Start of Material provided

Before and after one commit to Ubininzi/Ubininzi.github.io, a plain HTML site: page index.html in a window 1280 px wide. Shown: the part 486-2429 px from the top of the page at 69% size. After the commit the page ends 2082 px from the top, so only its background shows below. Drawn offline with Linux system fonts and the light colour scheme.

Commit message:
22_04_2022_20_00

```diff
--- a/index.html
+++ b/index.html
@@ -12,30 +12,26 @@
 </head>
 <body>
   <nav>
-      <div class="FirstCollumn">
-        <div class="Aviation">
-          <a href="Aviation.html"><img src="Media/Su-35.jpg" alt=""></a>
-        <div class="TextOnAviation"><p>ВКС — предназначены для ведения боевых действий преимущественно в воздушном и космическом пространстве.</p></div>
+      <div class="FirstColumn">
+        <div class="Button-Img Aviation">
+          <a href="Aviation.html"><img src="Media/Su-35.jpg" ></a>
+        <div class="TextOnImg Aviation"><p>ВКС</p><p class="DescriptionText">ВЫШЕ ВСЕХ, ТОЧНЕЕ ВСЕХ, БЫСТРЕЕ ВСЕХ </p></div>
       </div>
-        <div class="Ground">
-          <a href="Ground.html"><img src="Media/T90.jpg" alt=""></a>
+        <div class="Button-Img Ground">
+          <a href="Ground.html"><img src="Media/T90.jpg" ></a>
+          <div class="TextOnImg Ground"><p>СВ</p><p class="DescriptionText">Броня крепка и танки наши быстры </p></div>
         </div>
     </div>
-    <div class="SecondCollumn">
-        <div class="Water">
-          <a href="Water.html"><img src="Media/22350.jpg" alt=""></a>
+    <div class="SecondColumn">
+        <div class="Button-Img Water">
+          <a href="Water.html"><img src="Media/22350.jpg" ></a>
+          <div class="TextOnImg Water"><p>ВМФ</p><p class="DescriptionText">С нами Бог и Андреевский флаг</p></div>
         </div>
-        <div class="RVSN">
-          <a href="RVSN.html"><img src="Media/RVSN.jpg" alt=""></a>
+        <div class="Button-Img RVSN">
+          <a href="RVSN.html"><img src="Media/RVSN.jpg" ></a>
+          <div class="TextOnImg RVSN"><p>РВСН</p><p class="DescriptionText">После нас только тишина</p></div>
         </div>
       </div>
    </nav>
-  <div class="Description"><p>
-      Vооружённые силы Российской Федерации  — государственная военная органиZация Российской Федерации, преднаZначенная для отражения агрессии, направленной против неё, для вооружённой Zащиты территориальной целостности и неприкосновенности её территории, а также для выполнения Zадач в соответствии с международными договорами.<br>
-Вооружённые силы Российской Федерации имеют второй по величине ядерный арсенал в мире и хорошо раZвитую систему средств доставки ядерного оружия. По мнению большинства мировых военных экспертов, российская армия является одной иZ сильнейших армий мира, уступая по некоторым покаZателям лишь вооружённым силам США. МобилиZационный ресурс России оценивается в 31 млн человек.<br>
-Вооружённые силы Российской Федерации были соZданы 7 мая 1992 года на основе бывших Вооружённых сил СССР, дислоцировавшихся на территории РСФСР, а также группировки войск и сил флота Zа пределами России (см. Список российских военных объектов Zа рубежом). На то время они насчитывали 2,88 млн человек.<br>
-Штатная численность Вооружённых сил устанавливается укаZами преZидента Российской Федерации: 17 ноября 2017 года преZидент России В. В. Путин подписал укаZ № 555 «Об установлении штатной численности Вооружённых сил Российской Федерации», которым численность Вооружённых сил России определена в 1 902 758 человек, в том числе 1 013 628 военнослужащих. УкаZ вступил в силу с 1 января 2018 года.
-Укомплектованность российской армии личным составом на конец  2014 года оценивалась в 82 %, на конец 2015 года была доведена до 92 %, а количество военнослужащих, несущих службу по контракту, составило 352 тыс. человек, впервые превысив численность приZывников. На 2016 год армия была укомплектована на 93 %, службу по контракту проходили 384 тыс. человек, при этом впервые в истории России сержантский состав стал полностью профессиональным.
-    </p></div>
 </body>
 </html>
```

End of Material provided

→ **Task statement**:
Find every line in the records above that holds the word "Button", and copy each one.

→ **Solution for this problem**:
+        <div class="Button-Img Aviation">
+        <div class="Button-Img Ground">
+        <div class="Button-Img Water">
+        <div class="Button-Img RVSN">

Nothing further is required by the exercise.